TASK STATEMENT - Could all of the entries be written out exactly, with any pictures omitted?

SUPPLIED ENTRIES START

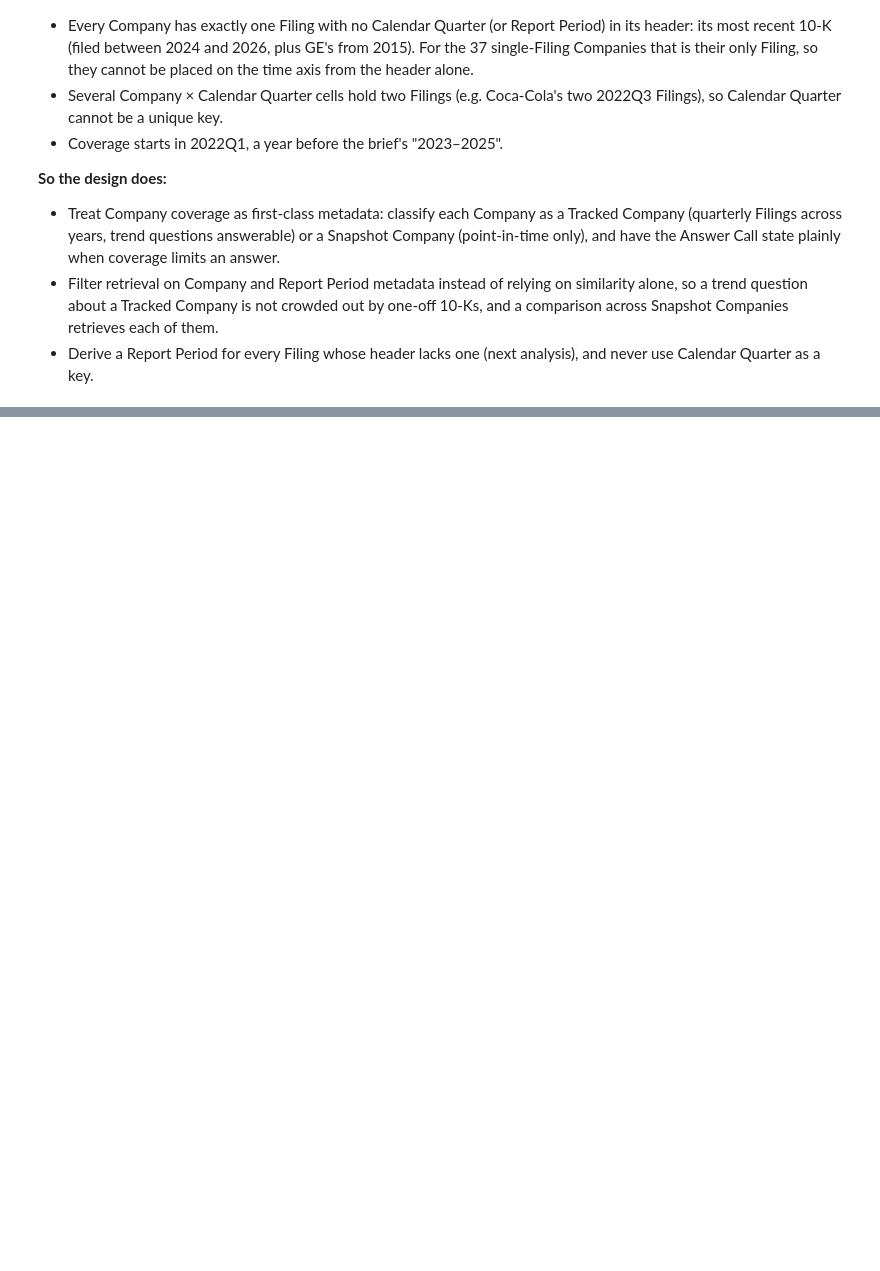
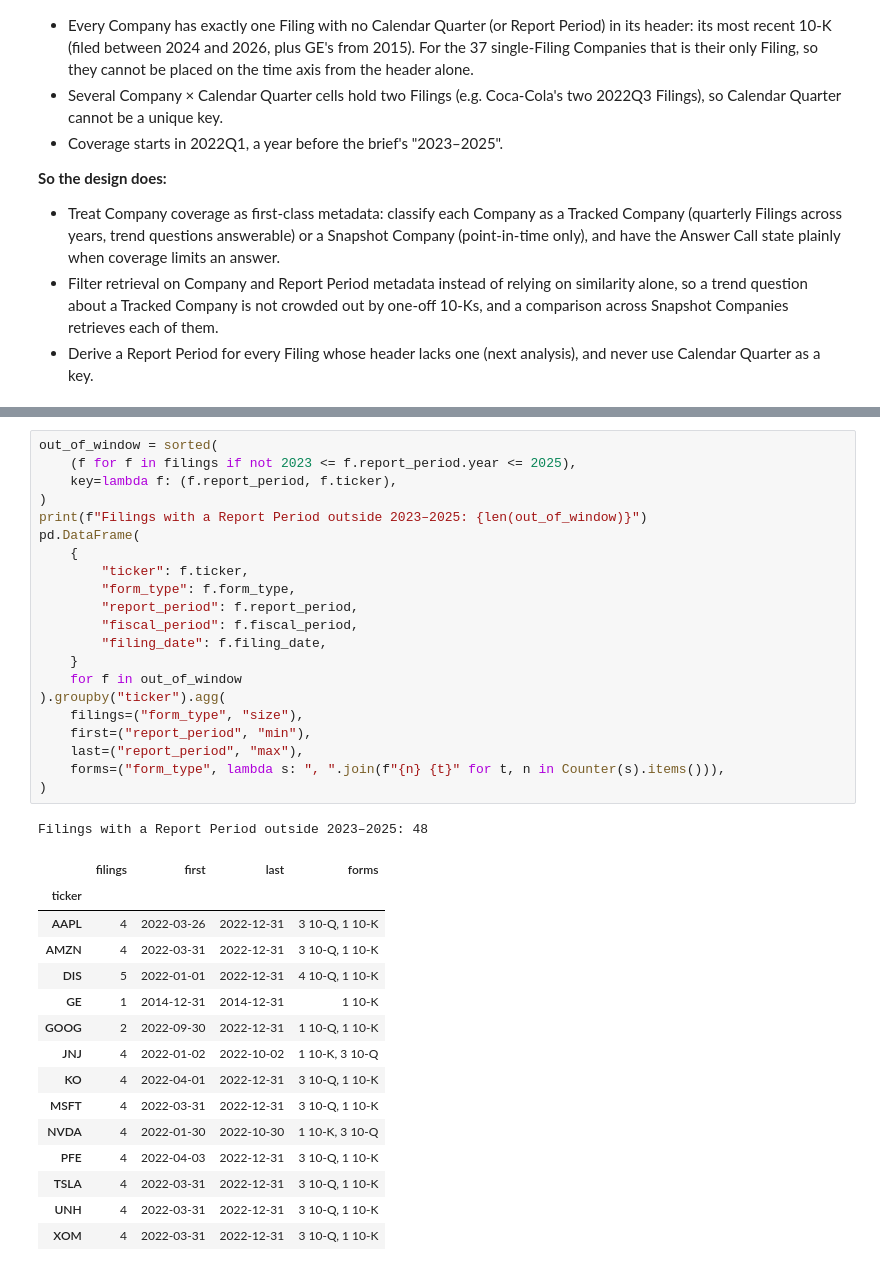
Before and after one commit to dwest1507/eliza-assessment, a Jupyter notebook: backend/notebooks/eda.ipynb, the cells around one changed output, grey strips where cells are left out. Cells and saved outputs as stored; diff of their text form; blank space fills up the shorter version.

```diff
--- a/backend/notebooks/eda.ipynb
+++ b/backend/notebooks/eda.ipynb
@@ -151,0 +379,38 @@ Company × Calendar Quarter cells holding more than one Filing: 7
+# %%
+out_of_window = sorted(
+    (f for f in filings if not 2023 <= f.report_period.year <= 2025),
+    key=lambda f: (f.report_period, f.ticker),
+)
+print(f"Filings with a Report Period outside 2023–2025: {len(out_of_window)}")
+pd.DataFrame(
+    {
+        "ticker": f.ticker,
+        "form_type": f.form_type,
+        "report_period": f.report_period,
+        "fiscal_period": f.fiscal_period,
+        "filing_date": f.filing_date,
+    }
+    for f in out_of_window
+).groupby("ticker").agg(
+    filings=("form_type", "size"),
+    first=("report_period", "min"),
+    last=("report_period", "max"),
+    forms=("form_type", lambda s: ", ".join(f"{n} {t}" for t, n in Counter(s).items())),
+)
+# %% [output]
+Filings with a Report Period outside 2023–2025: 48
+|  | filings | first | last | forms |
+| ticker |  |  |  |  |
+| AAPL | 4 | 2022-03-26 | 2022-12-31 | 3 10-Q, 1 10-K |
+| AMZN | 4 | 2022-03-31 | 2022-12-31 | 3 10-Q, 1 10-K |
+| DIS | 5 | 2022-01-01 | 2022-12-31 | 4 10-Q, 1 10-K |
+| GE | 1 | 2014-12-31 | 2014-12-31 | 1 10-K |
+| GOOG | 2 | 2022-09-30 | 2022-12-31 | 1 10-Q, 1 10-K |
+| JNJ | 4 | 2022-01-02 | 2022-10-02 | 1 10-K, 3 10-Q |
+| KO | 4 | 2022-04-01 | 2022-12-31 | 3 10-Q, 1 10-K |
+| MSFT | 4 | 2022-03-31 | 2022-12-31 | 3 10-Q, 1 10-K |
+| NVDA | 4 | 2022-01-30 | 2022-10-30 | 1 10-K, 3 10-Q |
+| PFE | 4 | 2022-04-03 | 2022-12-31 | 3 10-Q, 1 10-K |
+| TSLA | 4 | 2022-03-31 | 2022-12-31 | 3 10-Q, 1 10-K |
+| UNH | 4 | 2022-03-31 | 2022-12-31 | 3 10-Q, 1 10-K |
+| XOM | 4 | 2022-03-31 | 2022-12-31 | 3 10-Q, 1 10-K |
```
Also changed, not shown: parts of 22 cells of this notebook, 6 other files.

SUPPLIED ENTRIES END

EXERCISE RESPONSE -
Before and after one commit to dwest1507/eliza-assessment, a Jupyter notebook: backend/notebooks/eda.ipynb, the cells around one changed output, grey strips where cells are left out. Cells and saved outputs as stored; diff of their text form; blank space fills up the shorter version.

```diff
--- a/backend/notebooks/eda.ipynb
+++ b/backend/notebooks/eda.ipynb
@@ -151,0 +379,38 @@ Company × Calendar Quarter cells holding more than one Filing: 7
+# %%
+out_of_window = sorted(
+    (f for f in filings if not 2023 <= f.report_period.year <= 2025),
+    key=lambda f: (f.report_period, f.ticker),
+)
+print(f"Filings with a Report Period outside 2023–2025: {len(out_of_window)}")
+pd.DataFrame(
+    {
+        "ticker": f.ticker,
+        "form_type": f.form_type,
+        "report_period": f.report_period,
+        "fiscal_period": f.fiscal_period,
+        "filing_date": f.filing_date,
+    }
+    for f in out_of_window
+).groupby("ticker").agg(
+    filings=("form_type", "size"),
+    first=("report_period", "min"),
+    last=("report_period", "max"),
+    forms=("form_type", lambda s: ", ".join(f"{n} {t}" for t, n in Counter(s).items())),
+)
+# %% [output]
+Filings with a Report Period outside 2023–2025: 48
+|  | filings | first | last | forms |
+| ticker |  |  |  |  |
+| AAPL | 4 | 2022-03-26 | 2022-12-31 | 3 10-Q, 1 10-K |
+| AMZN | 4 | 2022-03-31 | 2022-12-31 | 3 10-Q, 1 10-K |
+| DIS | 5 | 2022-01-01 | 2022-12-31 | 4 10-Q, 1 10-K |
+| GE | 1 | 2014-12-31 | 2014-12-31 | 1 10-K |
+| GOOG | 2 | 2022-09-30 | 2022-12-31 | 1 10-Q, 1 10-K |
+| JNJ | 4 | 2022-01-02 | 2022-10-02 | 1 10-K, 3 10-Q |
+| KO | 4 | 2022-04-01 | 2022-12-31 | 3 10-Q, 1 10-K |
+| MSFT | 4 | 2022-03-31 | 2022-12-31 | 3 10-Q, 1 10-K |
+| NVDA | 4 | 2022-01-30 | 2022-10-30 | 1 10-K, 3 10-Q |
+| PFE | 4 | 2022-04-03 | 2022-12-31 | 3 10-Q, 1 10-K |
+| TSLA | 4 | 2022-03-31 | 2022-12-31 | 3 10-Q, 1 10-K |
+| UNH | 4 | 2022-03-31 | 2022-12-31 | 3 10-Q, 1 10-K |
+| XOM | 4 | 2022-03-31 | 2022-12-31 | 3 10-Q, 1 10-K |
```
Also changed, not shown: parts of 22 cells of this notebook, 6 other files.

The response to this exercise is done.